The French team “went for the doctor’’ from the word ‘‘go,’’ and were at the ‘‘Kiwis’’ line in the first minute. From a scrum in the corner on the ‘‘Kiwi’’ left wing the ball went from Bergougnan to Terreau. His pass to Sorrondo was low, and Dobson went right at Sorrondo. But the Frenchman took the ball on the half-volley and drop-kicked for goal. Yes, it went over—a scintillating goal—and the crowd went mad, because France was four points up in 1½ minutes of play. 0-4.
Scott missed a penalty after seven minutes, while France missed three comparatively easy ones at nine, 17 and 21 minutes. The pace was a cracker, and there, was some wonderful play, and still more wonderful defence by the two teams. Both sides had enough ball to be twenty points up, and it needed only a slip in defence for it to have happened. Scott took great care with a penalty 15 yards from touch and just outside the twenty-five after 33 minutes, and this time he made no mistake. 3-4. And that was the half-time score. Both sides were quite happy it was no higher either way.
Five minutes after the re-start, Junquas missed an easy penalty for France, and if the game had been a cracker in the first spell, it was now a “double-banger.” At 6½ minutes, from a scrum on the ‘‘Kiwi’’ twenty-five near the French right-wing, France hooked, and sheer speed in handling the ball on, coupled with great pace, saw the hack-row forward, Basquet, come in as ‘‘extra man’’ and score in the left-hand corner.

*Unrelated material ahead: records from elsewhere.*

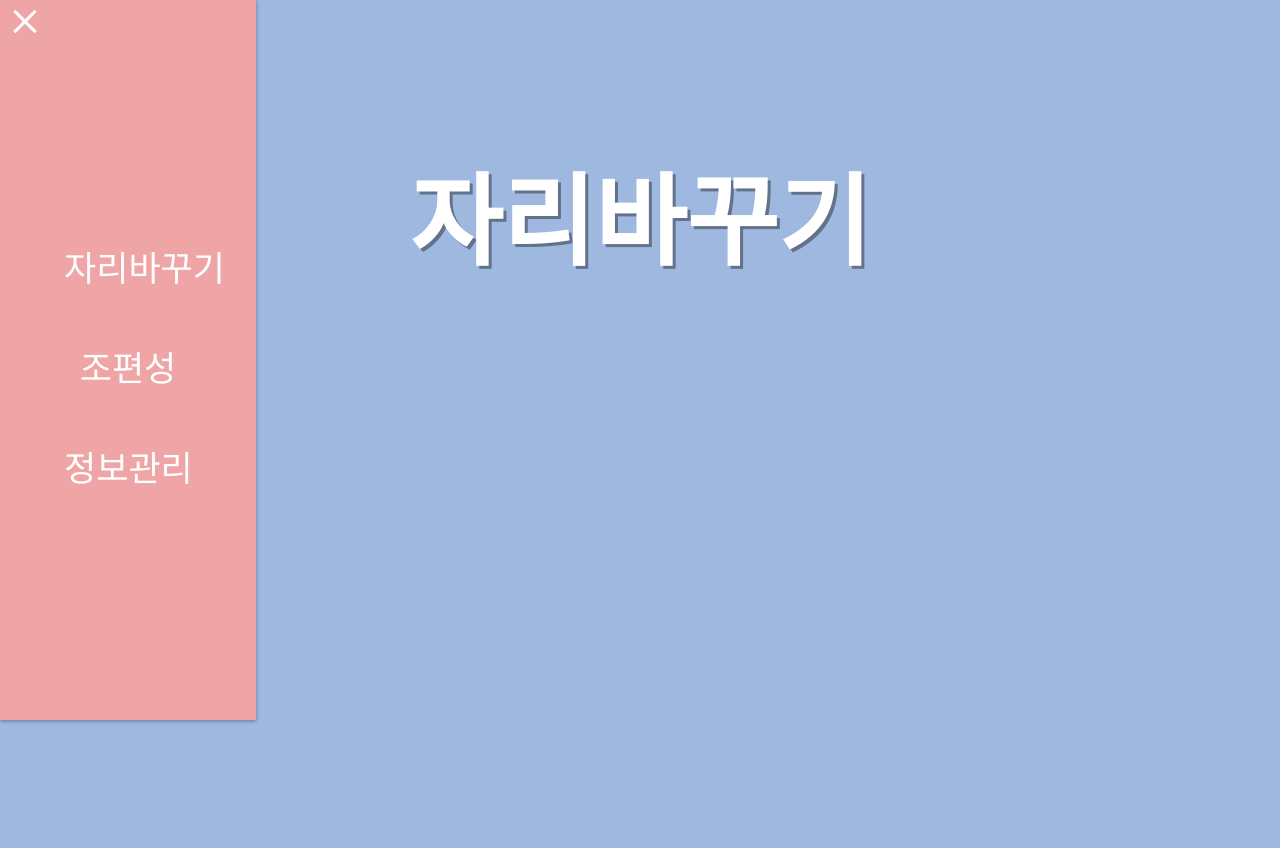
Repository: se-yoo/ChangeSeat
Page: http://localhost/ChangeSeat/main.jsp
The author's editor kept a copy of each file at every save. The page is drawn from the files as they stood at one save, then again after the next save.
The browser window is 1280 px wide. The pictures show the whole page.
After loading, the first visible `div.wrap` was clicked once.
Some web libraries are served in a nearby version. The page is served by Tomcat 9.

Above is the page before, as saved 2018-06-25 05:46:52.

After the next save:
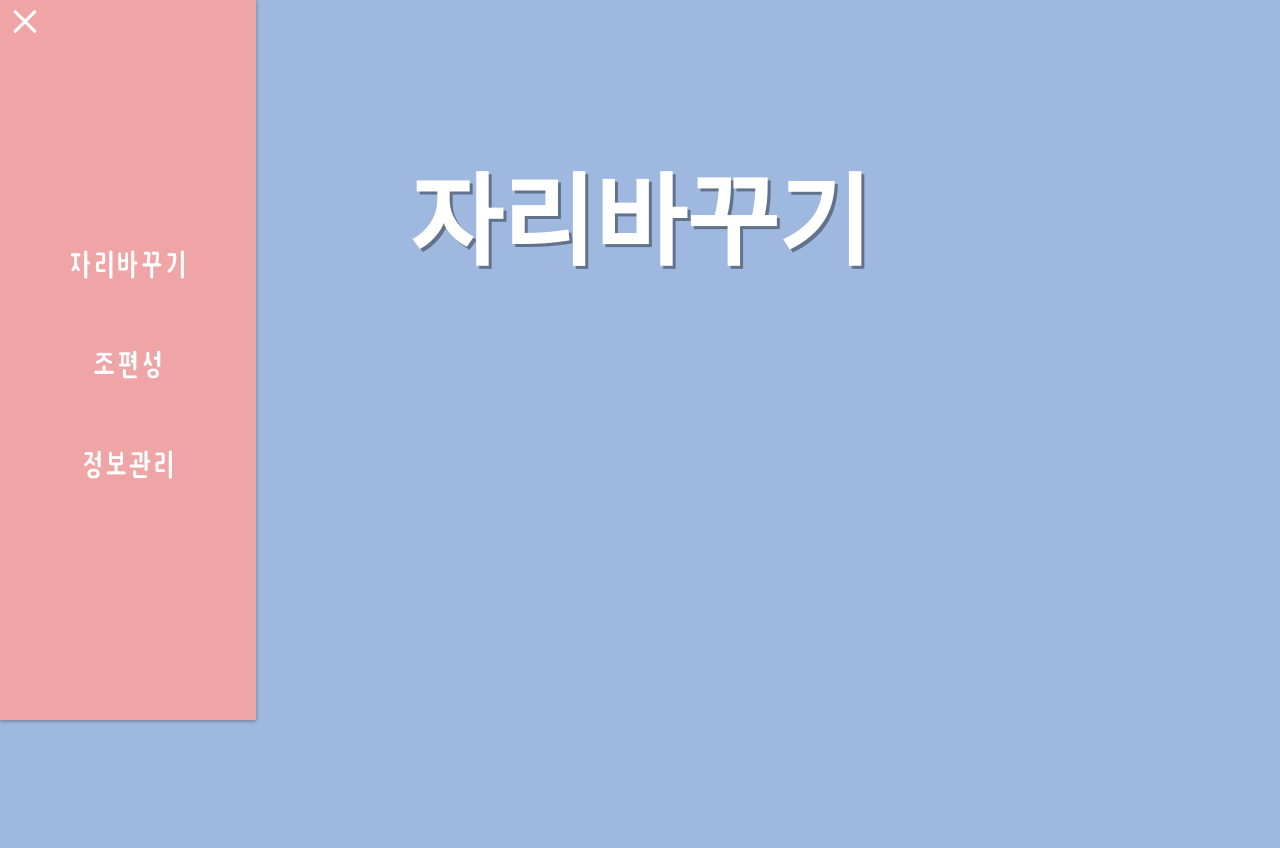
Saved 2 min 32 s later.
--- a/ChangeSeat/WebContent/style.css
+++ b/ChangeSeat/WebContent/style.css
@@ -68,7 +68,6 @@ top:20px;
  text-decoration: none;
   display: block;
   color:white;
-  font-family: 'pacifico';
   font-size:35px;
   opacity:0;
   width:50%;
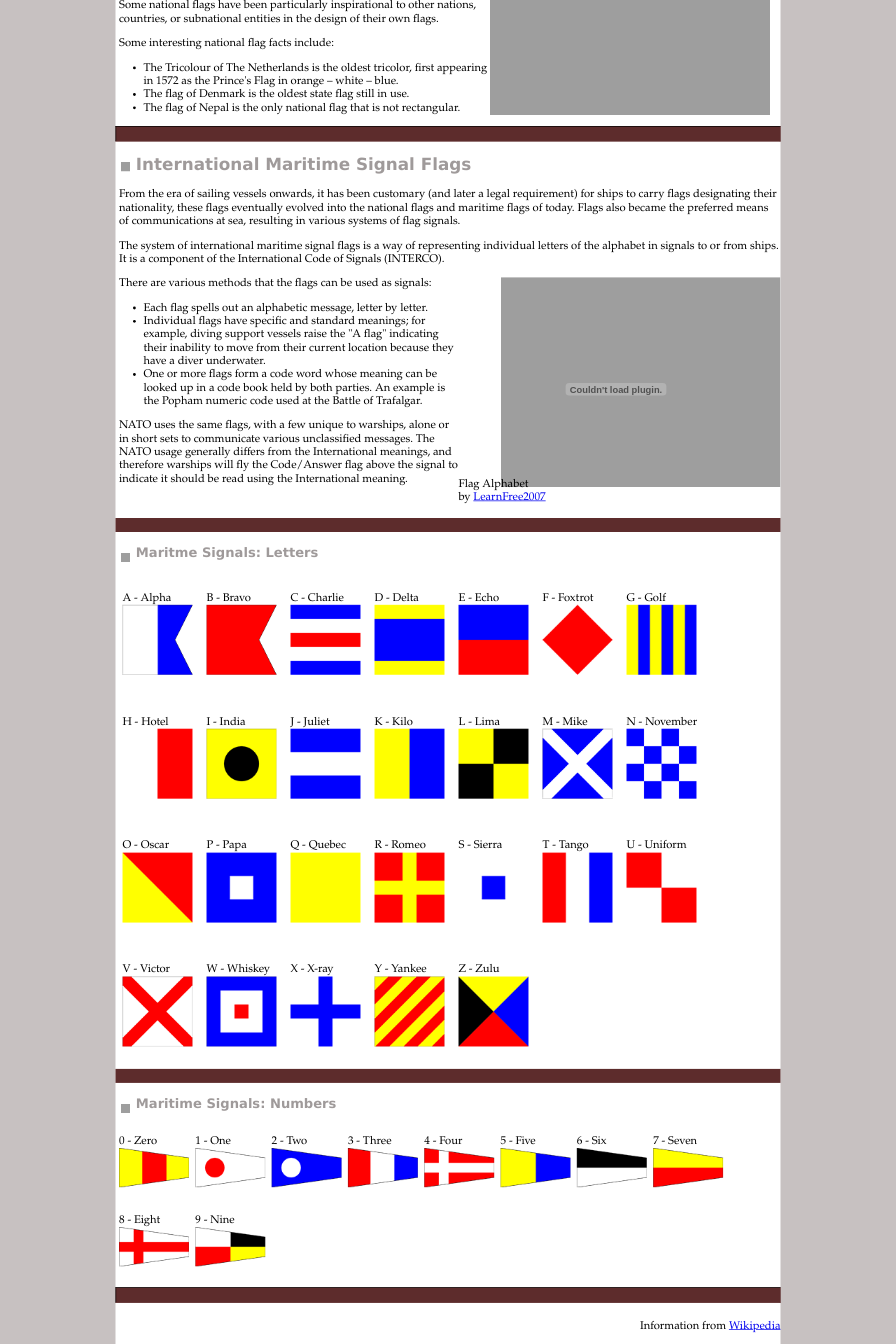
Repository: gabroon/coursework_web
Page: Flags.htm
The author's editor kept a record of every edit. The page is drawn from the files as they stood at one moment, then again after the next edit.
The browser window is 1280 px wide. The pictures show the part of the page from y = 1060 to 2980 px (the page is 2980 px tall before and 2918 px after), at 70% of full size.
Pictures or frames that could not be fetched are drawn as grey boxes.

Above is the page before.

After the next edit:
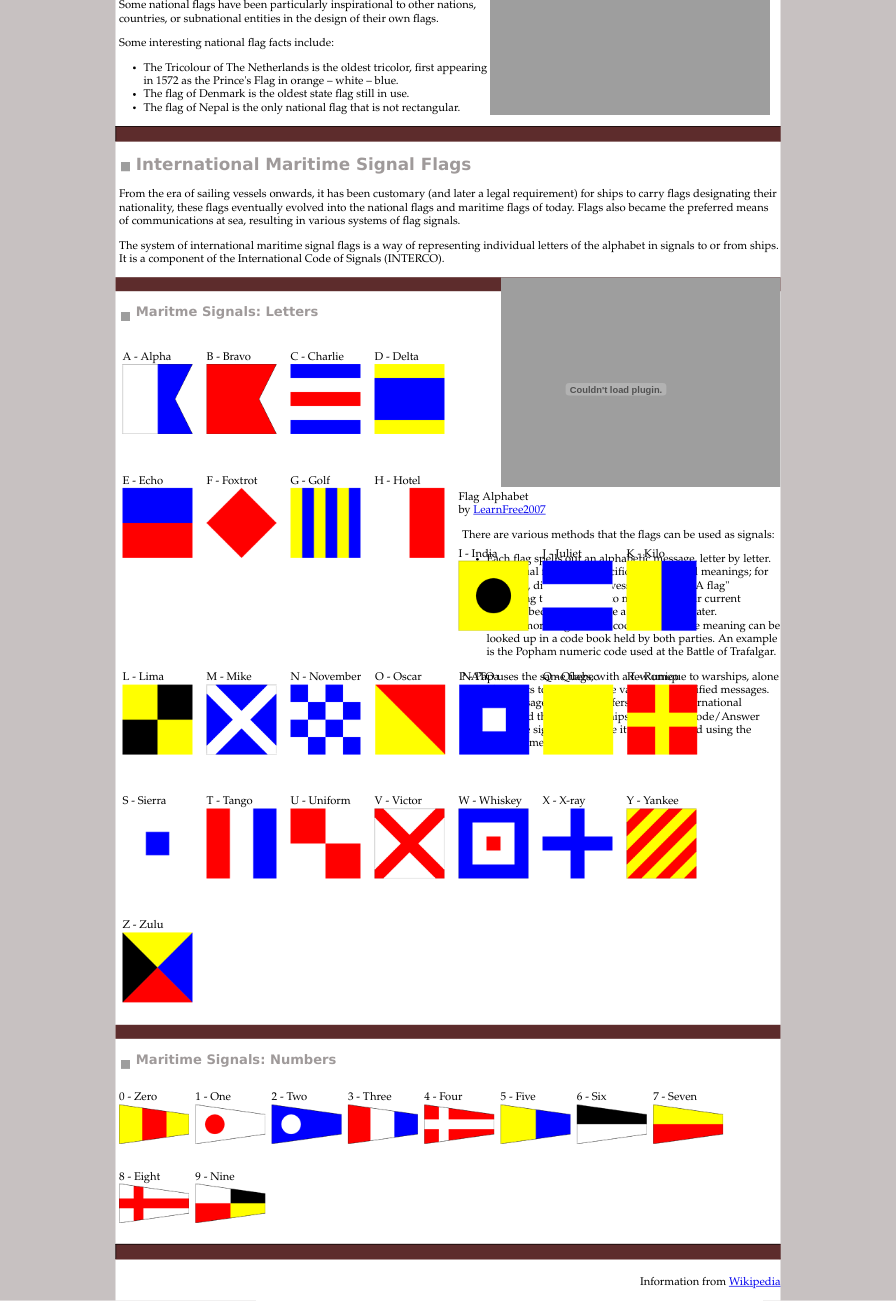
The edit:
--- a/Flags.htm
+++ b/Flags.htm
@@ -199,6 +199,7 @@
             <PARAM name="allowscriptaccess"
             value="always">
           </OBJECT>
+          <DIV>
           <BR>
           Flag Alphabet
           <BR>

After the edit that followed:
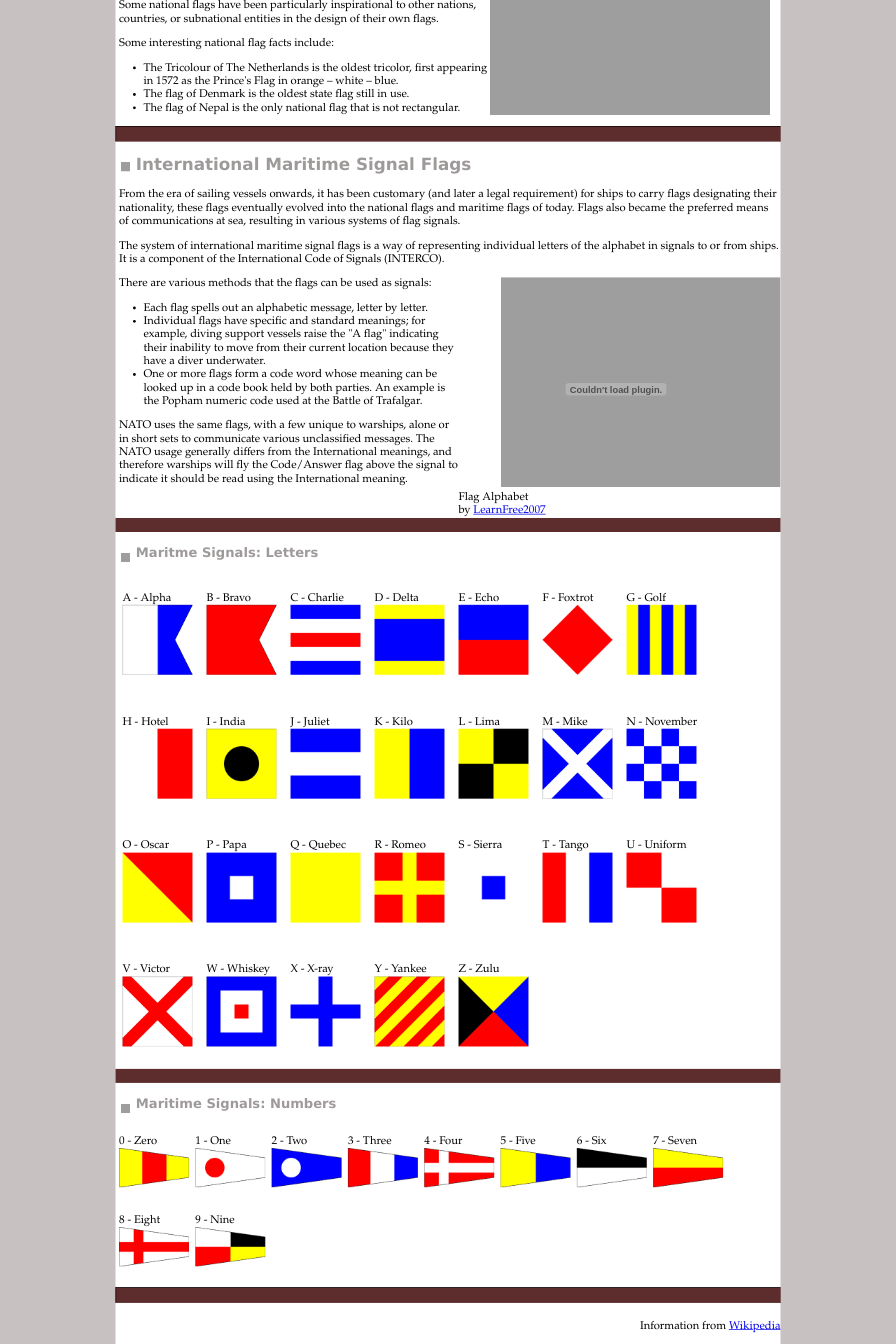
The edit:
--- a/Flags.htm
+++ b/Flags.htm
@@ -207,6 +207,7 @@
           <A href="http://www.youtube.com/user/LearnFree2007">
             LearnFree2007
           </A>
+          </DIV>
         </DIV>
         <P>
           There are various methods that the flags can be used as signals:
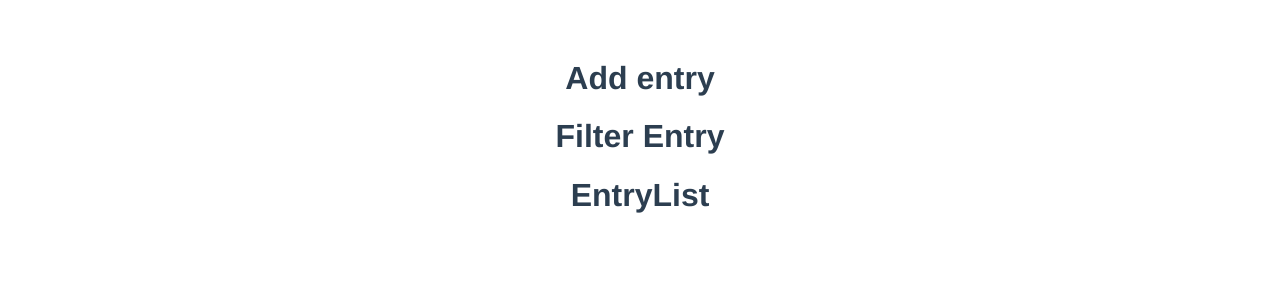
Repository: Madaless/vue_elastic
Page: / (app in vuejsapp/crudapp/)
An editor plug-in stored every save of this project. The page is shown before and after the next save, followed by the edit.
The browser window is 1280 px wide. The pictures show the whole page.
The page's requests for data from a server got no answer. The project was rebuilt for these pictures with package versions that can differ from the ones it lists, and the page was loaded fresh each time. No one was signed in, and anything a server would have sent is missing.

Above is the page before, as saved 2021-09-09 01:03:56.

After the next save:
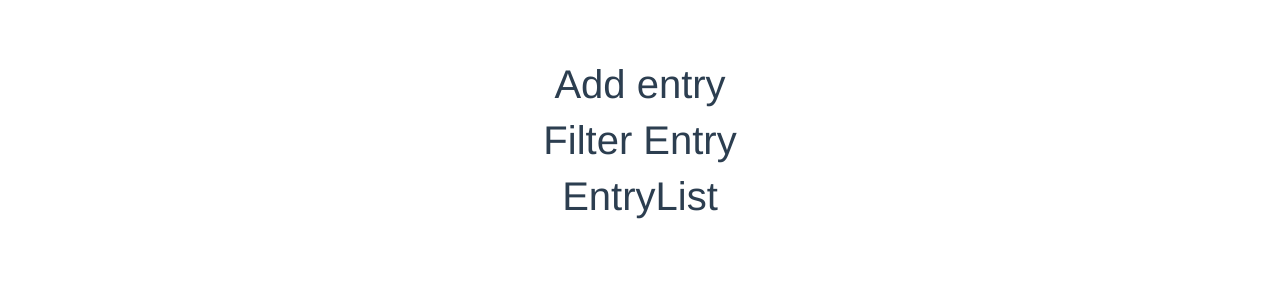
Saved 13 h 35 min later.
--- a/vuejsapp/crudapp/src/main.js
+++ b/vuejsapp/crudapp/src/main.js
@@ -1,7 +1,16 @@
 import Vue from 'vue'
 import App from './App.vue'
 import store from  './store/index'
+import { BootstrapVue, IconsPlugin } from 'bootstrap-vue'
 
+// Import Bootstrap an BootstrapVue CSS files (order is important)
+import 'bootstrap/dist/css/bootstrap.css'
+import 'bootstrap-vue/dist/bootstrap-vue.css'
+
+// Make BootstrapVue available throughout your project
+Vue.use(BootstrapVue)
+// Optionally install the BootstrapVue icon components plugin
+Vue.use(IconsPlugin)
 Vue.config.productionTip = false
 
 new Vue({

The kick missed, and the French lead increased to 3-7.
From the kick-off, Finlay and Rhind got to the ball first and whipped it in to Allen about the French 10-yard line. A beautiful side-step cleared the way for him to ‘‘unload’’ to Nelson. Outside the twenty-five, Nelson handed on to Thornton, and he raised the dust with his speed as he raced on to give the ‘‘Kiwis’’ a much-needed try. Scott kicked the goal, and the ‘‘Kiwis’’ led for the first time. 8-7
It was a short-lived lead, however, for, from the kick-off, the French forwards caught the ‘‘Kiwis’’ napping, and Matheu scored just two minutes after Thornton’s effort. There was no goal and France led again. 8-10.
Not for long though. From the restart, France attacked again, but the “Kiwi” forwards, with Rhind and Bond leading, drove the Frenchmen to their twenty-five. France came back again, and looked very dangerous on their left wing, but on the New Zealand 10-yard line and five yards from the “Kiwi” right “touch,” Young intercepted a pass, and away went the big ‘‘Kiwi” forward like a wing-threequarter. He didn’t leave that touch-line until he reached the goal-line, and then he turned in to run behind the posts. It was a magnificent effort, and the French crowd gave Young a great hand. Scott kicked the goal to give the “Kiwis” the lead (13-10), and to bring his personal tally of points to 99 for the tour.
The final 25 minutes of play were packed with thrills, as first one side and then the other swept the length of the field, only to be thwarted in touching down. There were no more scores, but many “near-misses“. Stan Young’s try had saved the game, and it is one I’ll never forget. Yes the French can, certainly play Rugby football. Over £4,000 was taken at the gates.”
From “Broadcasting with the Kiwis” by Winston McCarthy. Pub. By Sporting Publications 1947. Pp. 94-96.